The Organization of the Petroleum Exporting Countries (OPEC) backed from a strong commitment to raise oil production but only promised to work together and stressed the need for continued cooperation between oil producers, as opposed to signaling an actual number on an expected production increase.
Crude oil is mixed as strong market fundamentals are competing with trade and geopolitical uncertainty. If it isn’t enough to have to handicap how much OPEC and Non-OPEC producers will agree to raise output, you must balance that against political uncertainty in Europe and the fallout from steel and aluminum tariffs imposed by the Trump administration.
Crude oil prices roared back after the Russia central bank sent signals that they were not very happy about the rapid drop in crude prices, and European markets bounced back as Italian political factions have decided to talk. This comes as there is more evidence that OPEC and Non-OPEC have achieved their goal of getting rid of the global petroleum glut.
Crude oil prices are trying to stabilize as the market is reeling from the seasonal peak in the gasoline switchover, a potential rise in OPEC and Non-OPEC production and sanctions on China. Tough talk on NAFTA negotiations as well as a created political crisis in Italy.
Crude oil prices are still reeling from the threat that OPEC and Russia may raise output and fear that turmoil in Italy could cause larger problems in the Eurozone. This comes as sub-tropical Storm Alberto poured a lot of rain in Florida denting some gasoline demand. While it looks like the first hurdle of getting gasoline supplied by Memorial Day has cleared, the oil market will still be undersupplied even if OPEC and Russia add the amount of oil that they say they will.
Crude oil prices are under pressures as the Organization of the Petroleum Exporting Countries (OPEC) and NON-OPEC start laying the groundwork for a production increase and traders take profits ahead of the long holiday weekend.
It’s been a relatively positive start to trading in Europe on Wednesday, with much of the attention falling on President Donald Trump’s decision to withdraw from the Iran nuclear deal. Crude oil is back trading at three-and-a-half year highs this morning after Trump confirmed that the United States will be withdrawing from the Iran nuclear deal and sanctions will be restored.

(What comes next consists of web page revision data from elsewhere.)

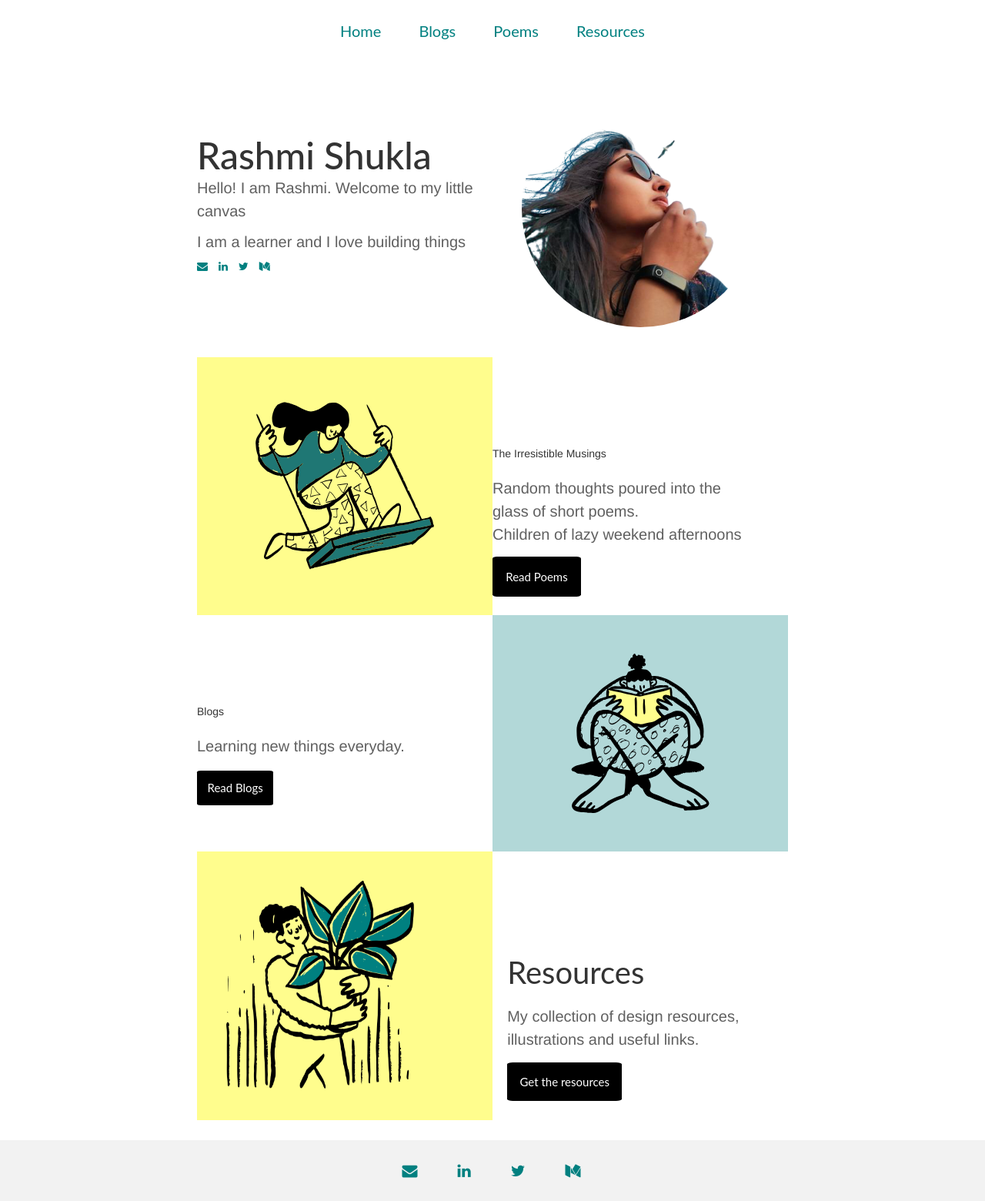
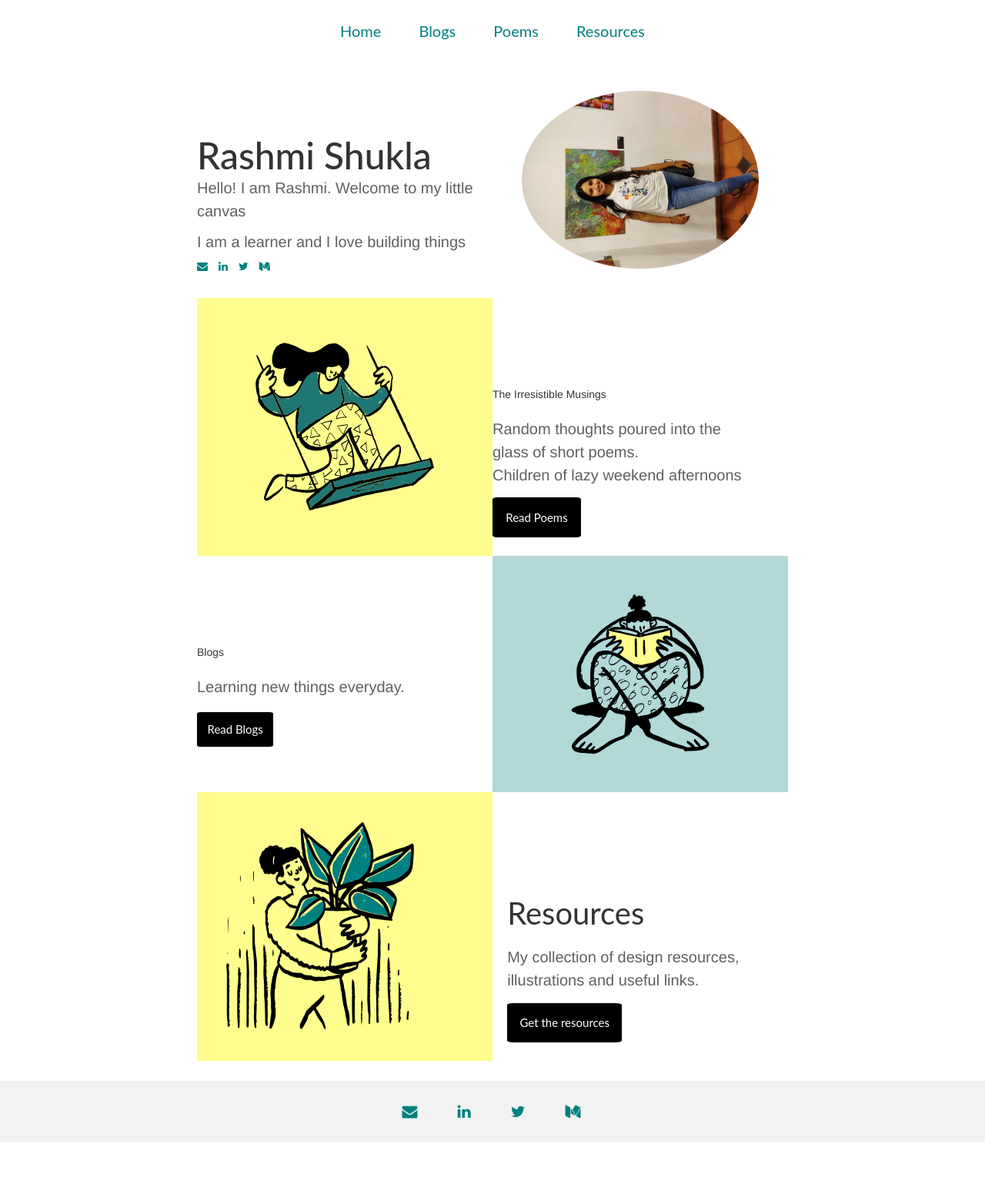
Before and after one commit to Rashmihere/Rashmihere.github.io, a Jekyll site: the page index.html, which Jekyll copies as it is, in a window 1280 px wide. Shown: the whole page at 77% size. Built offline with Jekyll 4.4.1, drawn with Linux system fonts in a browser that asks for light colours; some web fonts are replaced; after the commit the page ends 1483 px from its top, so only the background shows below that.

Commit message:
Revert "Image"
This reverts commit 11d1df7b3d11ccba4d139360b28d0ae24ca384a2.

```diff
--- a/index.html
+++ b/index.html
@@ -91,7 +91,7 @@
 
 
          <div class = "img-section" style = "background-color: white" style ="float:right">
-            <img class = "image" style = "border-radius: 50%" src ="Poem-imgs/Me.png"  > </img>
+            <img class = "image" style = "border-radius: 50%" src ="assets/images/download.png"  > </img>
      </div>
 </div>
 
```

Crude oil prices face a day of reckoning as the United States decides whether it will remain in the Iranian nuclear accord, as well as the realization is that due to underinvestment in oil, it might be difficult to replace Iranian oil if it is taken off the market.